Detected change data:
▬▬▬▬▬▬

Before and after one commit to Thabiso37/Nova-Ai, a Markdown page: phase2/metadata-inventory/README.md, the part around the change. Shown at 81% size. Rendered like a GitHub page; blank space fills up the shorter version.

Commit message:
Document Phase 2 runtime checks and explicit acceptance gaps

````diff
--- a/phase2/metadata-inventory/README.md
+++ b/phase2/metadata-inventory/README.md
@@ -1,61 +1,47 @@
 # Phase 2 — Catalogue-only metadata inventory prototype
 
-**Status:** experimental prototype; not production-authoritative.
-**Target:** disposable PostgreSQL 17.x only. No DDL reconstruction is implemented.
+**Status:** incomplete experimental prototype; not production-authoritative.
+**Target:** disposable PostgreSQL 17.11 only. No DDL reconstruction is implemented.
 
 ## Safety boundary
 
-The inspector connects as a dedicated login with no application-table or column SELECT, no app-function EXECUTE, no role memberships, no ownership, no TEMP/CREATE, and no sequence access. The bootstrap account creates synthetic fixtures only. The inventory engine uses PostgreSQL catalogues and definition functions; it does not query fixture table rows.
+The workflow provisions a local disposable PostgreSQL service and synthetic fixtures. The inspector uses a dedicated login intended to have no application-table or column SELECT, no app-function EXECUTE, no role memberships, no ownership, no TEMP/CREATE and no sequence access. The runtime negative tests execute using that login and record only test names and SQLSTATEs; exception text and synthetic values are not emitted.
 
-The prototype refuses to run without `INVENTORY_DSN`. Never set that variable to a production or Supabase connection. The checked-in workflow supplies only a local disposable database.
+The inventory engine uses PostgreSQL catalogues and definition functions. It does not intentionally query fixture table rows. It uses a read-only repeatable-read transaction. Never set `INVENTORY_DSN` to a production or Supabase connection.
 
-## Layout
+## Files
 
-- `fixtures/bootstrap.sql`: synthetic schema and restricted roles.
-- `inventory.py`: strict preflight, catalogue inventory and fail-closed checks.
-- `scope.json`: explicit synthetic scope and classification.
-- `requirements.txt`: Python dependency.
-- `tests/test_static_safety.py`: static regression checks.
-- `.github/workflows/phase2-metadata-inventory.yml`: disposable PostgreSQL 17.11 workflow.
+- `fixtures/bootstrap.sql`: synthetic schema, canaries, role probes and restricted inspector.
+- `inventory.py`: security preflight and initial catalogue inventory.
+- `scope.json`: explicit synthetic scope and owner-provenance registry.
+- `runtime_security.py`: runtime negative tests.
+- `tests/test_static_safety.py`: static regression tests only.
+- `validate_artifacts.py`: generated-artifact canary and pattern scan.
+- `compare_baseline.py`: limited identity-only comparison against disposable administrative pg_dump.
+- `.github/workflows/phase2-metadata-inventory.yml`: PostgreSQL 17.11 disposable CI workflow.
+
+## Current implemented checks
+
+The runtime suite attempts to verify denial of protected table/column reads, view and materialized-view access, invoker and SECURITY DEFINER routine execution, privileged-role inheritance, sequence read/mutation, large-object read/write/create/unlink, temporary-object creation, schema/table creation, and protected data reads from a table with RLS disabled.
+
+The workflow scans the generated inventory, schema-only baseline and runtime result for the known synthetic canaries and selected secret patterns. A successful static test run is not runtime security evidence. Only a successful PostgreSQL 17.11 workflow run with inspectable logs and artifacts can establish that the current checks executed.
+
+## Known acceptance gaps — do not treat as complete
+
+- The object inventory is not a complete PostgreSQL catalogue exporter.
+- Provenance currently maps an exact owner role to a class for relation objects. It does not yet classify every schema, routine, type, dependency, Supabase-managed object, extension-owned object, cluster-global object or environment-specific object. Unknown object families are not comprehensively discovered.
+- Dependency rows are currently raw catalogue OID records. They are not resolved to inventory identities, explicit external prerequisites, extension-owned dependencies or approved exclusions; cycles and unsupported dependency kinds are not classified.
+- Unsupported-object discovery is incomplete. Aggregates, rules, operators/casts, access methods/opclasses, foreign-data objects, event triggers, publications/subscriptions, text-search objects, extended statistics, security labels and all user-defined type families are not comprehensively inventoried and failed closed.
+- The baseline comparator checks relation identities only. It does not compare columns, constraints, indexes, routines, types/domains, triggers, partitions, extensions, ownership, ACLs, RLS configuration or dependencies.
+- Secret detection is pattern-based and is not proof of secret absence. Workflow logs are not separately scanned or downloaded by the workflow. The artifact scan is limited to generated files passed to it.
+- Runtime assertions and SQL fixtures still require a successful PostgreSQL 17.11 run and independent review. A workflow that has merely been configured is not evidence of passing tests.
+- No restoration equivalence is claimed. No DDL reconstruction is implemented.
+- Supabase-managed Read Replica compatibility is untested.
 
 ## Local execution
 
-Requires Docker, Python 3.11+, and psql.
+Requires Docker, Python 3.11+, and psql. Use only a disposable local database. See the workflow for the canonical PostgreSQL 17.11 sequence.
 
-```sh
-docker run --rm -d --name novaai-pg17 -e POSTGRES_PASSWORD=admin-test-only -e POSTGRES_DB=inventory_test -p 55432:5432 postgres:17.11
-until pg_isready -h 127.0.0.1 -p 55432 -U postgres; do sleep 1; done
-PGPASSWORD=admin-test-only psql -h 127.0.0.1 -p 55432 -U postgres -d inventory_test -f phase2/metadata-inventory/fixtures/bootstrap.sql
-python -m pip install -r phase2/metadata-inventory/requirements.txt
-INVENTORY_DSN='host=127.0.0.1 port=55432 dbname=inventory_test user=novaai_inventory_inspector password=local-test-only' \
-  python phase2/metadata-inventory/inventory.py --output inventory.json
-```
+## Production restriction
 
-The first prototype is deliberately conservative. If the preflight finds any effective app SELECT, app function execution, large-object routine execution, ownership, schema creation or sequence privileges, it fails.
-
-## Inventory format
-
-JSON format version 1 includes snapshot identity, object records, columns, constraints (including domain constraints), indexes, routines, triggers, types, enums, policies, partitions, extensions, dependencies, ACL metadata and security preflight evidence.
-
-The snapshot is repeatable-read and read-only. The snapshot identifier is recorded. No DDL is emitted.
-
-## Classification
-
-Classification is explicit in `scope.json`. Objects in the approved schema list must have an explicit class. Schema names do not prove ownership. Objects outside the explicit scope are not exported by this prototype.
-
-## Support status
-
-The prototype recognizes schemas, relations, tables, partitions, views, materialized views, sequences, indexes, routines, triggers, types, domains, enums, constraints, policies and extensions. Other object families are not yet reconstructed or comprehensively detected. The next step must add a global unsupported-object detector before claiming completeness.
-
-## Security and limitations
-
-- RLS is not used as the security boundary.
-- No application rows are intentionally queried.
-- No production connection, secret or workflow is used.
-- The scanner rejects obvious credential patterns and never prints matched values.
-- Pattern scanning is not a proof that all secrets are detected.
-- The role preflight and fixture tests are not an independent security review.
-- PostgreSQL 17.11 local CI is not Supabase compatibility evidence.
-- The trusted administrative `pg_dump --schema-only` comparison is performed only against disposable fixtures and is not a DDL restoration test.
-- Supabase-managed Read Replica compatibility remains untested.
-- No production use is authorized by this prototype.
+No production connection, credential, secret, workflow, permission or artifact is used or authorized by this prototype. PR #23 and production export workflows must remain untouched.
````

▬▬▬▬▬▬

# WORK REQUEST:
All lines in the entries above that hold the word "scope" need to be copied.

# REPLY:
-- `scope.json`: explicit synthetic scope and classification.
+- `scope.json`: explicit synthetic scope and owner-provenance registry.
-Classification is explicit in `scope.json`. Objects in the approved schema list must have an explicit class. Schema names do not prove ownership. Objects outside the explicit scope are not exported by this prototype.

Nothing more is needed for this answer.